Try it: What are the lines, written out exactly, from the one containing "21 other files." to the end of the entries below? Include both ends and nothing more.

Revision comparison data:
###

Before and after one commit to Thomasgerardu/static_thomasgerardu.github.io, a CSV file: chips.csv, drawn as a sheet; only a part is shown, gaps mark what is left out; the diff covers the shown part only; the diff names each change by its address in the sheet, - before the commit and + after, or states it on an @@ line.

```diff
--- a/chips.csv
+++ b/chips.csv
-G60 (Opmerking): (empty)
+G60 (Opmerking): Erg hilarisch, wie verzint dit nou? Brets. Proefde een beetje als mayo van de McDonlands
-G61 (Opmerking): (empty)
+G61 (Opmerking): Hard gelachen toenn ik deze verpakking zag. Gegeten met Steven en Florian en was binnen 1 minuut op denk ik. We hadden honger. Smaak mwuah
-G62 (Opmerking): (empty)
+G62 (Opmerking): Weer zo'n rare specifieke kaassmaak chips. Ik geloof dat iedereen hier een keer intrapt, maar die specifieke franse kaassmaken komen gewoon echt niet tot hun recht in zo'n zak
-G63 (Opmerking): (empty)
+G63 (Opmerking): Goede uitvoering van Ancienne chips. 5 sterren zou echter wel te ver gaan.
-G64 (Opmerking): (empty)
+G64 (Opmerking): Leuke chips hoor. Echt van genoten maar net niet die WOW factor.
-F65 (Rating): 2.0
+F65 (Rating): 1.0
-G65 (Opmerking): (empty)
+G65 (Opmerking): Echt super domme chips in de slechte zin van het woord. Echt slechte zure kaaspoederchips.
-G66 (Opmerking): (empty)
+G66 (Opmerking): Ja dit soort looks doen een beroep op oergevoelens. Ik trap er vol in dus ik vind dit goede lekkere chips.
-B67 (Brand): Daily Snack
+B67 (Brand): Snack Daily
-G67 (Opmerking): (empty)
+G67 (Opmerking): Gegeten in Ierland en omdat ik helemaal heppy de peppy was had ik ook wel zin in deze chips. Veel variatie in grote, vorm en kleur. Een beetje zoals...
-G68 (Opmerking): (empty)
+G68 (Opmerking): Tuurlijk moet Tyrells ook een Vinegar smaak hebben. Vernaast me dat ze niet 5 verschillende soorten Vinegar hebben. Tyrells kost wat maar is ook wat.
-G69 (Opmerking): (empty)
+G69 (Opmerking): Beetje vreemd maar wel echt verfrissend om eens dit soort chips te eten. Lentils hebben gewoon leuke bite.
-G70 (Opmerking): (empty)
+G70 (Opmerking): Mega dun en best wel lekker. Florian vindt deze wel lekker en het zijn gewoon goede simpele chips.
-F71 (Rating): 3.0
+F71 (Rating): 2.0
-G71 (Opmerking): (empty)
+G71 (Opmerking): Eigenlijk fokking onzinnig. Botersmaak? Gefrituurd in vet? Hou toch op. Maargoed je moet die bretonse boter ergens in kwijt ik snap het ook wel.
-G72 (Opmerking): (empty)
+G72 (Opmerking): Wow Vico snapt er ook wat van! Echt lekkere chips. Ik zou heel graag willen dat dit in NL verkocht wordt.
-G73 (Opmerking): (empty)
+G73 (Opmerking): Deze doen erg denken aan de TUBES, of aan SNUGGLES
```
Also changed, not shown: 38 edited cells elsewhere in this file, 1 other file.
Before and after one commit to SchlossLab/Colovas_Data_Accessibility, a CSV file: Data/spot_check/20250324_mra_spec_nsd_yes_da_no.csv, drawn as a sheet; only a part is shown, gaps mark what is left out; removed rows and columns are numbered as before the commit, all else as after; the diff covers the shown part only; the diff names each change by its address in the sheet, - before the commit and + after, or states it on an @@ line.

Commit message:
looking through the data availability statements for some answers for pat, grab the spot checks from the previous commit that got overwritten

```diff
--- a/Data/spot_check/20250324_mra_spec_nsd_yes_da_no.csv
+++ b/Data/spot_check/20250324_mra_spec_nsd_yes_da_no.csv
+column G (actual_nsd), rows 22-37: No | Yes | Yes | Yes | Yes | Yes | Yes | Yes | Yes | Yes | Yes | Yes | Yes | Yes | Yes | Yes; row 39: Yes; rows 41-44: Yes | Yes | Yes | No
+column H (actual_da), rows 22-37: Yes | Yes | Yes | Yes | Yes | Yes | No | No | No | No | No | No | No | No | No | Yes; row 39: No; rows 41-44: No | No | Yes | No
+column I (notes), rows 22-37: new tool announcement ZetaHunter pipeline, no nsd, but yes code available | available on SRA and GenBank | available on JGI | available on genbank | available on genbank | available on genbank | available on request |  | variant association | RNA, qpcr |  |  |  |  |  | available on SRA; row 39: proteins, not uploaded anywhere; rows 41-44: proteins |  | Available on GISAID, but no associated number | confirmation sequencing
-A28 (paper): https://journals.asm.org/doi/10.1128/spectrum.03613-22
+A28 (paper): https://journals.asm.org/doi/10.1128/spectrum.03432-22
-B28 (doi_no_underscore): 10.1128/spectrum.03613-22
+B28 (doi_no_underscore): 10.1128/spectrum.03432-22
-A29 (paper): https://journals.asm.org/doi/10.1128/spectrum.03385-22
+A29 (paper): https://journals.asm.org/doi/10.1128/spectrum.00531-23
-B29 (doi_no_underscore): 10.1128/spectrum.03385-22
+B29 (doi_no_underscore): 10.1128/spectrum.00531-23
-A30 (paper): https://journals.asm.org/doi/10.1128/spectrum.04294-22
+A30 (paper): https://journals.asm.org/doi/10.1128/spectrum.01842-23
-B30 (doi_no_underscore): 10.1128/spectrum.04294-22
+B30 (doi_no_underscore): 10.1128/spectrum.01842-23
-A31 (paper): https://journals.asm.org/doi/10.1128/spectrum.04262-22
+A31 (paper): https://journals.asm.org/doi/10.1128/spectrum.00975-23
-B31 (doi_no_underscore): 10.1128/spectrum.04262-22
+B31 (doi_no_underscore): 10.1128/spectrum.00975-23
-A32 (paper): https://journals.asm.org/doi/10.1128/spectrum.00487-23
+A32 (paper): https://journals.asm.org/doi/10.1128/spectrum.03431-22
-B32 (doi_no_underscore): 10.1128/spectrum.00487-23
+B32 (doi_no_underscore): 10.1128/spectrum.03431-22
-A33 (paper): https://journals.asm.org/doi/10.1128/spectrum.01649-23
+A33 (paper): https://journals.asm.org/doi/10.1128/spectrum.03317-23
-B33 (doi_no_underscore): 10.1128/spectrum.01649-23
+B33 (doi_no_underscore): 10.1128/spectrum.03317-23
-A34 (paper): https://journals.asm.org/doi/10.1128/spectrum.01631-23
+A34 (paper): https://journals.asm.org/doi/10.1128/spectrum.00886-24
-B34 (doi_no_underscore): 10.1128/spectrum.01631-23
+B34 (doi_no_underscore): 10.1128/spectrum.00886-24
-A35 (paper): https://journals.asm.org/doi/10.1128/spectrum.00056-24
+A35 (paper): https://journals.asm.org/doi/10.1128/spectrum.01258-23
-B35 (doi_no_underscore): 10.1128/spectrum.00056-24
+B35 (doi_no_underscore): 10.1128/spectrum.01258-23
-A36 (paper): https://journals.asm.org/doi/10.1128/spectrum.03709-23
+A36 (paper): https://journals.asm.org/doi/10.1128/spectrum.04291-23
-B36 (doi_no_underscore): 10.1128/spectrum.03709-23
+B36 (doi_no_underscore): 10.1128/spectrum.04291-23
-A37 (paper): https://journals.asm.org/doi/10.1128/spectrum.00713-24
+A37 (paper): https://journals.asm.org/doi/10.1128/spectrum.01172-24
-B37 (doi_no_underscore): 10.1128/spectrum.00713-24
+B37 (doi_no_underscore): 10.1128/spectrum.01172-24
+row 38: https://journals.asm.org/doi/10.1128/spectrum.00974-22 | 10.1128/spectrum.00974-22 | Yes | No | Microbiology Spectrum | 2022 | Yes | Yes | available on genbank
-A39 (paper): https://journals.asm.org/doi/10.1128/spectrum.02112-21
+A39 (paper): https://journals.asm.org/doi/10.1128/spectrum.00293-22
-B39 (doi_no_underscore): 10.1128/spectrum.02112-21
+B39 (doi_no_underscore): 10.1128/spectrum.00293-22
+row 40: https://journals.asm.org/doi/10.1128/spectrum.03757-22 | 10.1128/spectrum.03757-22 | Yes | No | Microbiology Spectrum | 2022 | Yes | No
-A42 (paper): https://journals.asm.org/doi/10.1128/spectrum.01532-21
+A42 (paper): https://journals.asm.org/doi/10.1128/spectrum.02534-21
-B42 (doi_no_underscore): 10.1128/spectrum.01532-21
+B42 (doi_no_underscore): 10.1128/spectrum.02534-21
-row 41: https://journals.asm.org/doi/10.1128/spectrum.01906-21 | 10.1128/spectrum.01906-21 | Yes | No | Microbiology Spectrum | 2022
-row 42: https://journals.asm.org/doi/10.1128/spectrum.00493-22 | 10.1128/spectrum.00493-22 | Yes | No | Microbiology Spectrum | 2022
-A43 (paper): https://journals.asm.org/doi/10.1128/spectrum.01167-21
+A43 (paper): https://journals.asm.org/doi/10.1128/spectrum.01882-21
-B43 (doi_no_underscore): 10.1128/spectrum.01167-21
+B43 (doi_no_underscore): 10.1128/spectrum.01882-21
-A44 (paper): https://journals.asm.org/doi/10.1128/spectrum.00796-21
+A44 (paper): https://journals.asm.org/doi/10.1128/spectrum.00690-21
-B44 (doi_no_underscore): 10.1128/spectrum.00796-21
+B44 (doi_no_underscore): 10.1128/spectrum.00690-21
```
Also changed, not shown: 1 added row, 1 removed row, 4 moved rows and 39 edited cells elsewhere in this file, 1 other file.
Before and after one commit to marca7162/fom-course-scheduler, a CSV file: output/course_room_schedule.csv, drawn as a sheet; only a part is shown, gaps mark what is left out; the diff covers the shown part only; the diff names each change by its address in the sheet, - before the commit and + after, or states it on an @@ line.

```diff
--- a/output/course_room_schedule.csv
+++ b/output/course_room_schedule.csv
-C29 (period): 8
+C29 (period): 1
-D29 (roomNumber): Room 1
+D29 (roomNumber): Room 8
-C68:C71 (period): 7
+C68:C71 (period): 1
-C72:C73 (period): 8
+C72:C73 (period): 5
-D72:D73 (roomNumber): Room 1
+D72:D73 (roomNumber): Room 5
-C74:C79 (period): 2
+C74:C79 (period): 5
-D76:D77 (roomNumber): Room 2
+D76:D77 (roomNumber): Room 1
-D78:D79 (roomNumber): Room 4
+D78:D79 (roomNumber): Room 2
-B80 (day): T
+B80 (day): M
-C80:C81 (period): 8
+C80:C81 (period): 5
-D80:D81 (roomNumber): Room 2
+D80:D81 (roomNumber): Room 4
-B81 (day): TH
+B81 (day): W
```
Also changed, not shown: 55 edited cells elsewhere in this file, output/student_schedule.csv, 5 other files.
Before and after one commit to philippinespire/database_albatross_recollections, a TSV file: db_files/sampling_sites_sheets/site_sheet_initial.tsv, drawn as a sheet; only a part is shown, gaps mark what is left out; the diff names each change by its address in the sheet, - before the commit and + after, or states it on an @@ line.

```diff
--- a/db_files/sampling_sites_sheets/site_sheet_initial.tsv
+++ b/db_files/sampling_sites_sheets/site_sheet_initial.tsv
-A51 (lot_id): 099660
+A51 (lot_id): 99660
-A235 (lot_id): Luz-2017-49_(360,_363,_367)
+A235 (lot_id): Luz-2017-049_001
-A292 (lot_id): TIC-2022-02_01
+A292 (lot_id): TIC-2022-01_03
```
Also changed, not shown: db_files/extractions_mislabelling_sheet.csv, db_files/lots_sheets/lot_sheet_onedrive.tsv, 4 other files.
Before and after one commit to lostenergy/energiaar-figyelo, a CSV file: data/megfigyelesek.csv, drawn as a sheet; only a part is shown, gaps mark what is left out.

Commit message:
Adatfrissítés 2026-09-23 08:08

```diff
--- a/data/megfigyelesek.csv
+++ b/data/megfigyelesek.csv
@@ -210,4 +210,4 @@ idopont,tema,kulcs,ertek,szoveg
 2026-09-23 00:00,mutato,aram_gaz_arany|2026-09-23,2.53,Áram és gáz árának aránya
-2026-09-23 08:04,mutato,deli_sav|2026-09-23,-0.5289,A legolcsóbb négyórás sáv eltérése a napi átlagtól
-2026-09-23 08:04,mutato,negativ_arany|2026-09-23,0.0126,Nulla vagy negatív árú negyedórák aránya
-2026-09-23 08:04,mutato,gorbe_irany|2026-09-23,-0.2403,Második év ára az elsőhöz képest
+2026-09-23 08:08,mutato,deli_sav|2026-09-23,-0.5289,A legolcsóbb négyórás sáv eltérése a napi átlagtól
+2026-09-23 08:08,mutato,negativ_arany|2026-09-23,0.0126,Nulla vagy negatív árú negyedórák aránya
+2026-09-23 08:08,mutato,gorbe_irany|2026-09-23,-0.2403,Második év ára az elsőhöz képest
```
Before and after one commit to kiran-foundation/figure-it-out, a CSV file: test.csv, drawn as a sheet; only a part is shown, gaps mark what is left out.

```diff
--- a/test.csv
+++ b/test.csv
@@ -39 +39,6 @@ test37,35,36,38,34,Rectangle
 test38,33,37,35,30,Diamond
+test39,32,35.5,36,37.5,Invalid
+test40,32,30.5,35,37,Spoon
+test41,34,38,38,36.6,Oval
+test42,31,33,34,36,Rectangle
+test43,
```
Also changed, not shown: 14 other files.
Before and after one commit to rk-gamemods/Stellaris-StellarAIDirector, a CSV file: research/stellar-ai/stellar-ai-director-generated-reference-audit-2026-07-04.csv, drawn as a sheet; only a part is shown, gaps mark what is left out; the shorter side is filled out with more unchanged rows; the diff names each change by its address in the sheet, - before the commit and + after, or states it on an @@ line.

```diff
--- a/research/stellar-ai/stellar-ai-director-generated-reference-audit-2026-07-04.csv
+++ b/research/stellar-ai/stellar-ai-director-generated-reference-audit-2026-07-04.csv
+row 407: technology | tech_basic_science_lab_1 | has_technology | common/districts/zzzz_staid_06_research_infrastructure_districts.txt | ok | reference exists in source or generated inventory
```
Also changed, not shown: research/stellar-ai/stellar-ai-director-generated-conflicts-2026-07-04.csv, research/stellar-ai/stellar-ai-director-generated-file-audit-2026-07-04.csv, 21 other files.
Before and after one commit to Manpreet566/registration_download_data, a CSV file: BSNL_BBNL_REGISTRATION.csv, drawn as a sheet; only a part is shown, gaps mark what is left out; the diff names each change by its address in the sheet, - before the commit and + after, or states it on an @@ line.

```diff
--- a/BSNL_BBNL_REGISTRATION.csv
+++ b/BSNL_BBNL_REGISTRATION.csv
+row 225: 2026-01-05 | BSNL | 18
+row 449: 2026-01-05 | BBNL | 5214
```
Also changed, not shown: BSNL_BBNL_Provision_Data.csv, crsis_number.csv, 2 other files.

###

Your solution:
Also changed, not shown: research/stellar-ai/stellar-ai-director-generated-conflicts-2026-07-04.csv, research/stellar-ai/stellar-ai-director-generated-file-audit-2026-07-04.csv, 21 other files.
Before and after one commit to Manpreet566/registration_download_data, a CSV file: BSNL_BBNL_REGISTRATION.csv, drawn as a sheet; only a part is shown, gaps mark what is left out; the diff names each change by its address in the sheet, - before the commit and + after, or states it on an @@ line.

```diff
--- a/BSNL_BBNL_REGISTRATION.csv
+++ b/BSNL_BBNL_REGISTRATION.csv
+row 225: 2026-01-05 | BSNL | 18
+row 449: 2026-01-05 | BBNL | 5214
```
Also changed, not shown: BSNL_BBNL_Provision_Data.csv, crsis_number.csv, 2 other files.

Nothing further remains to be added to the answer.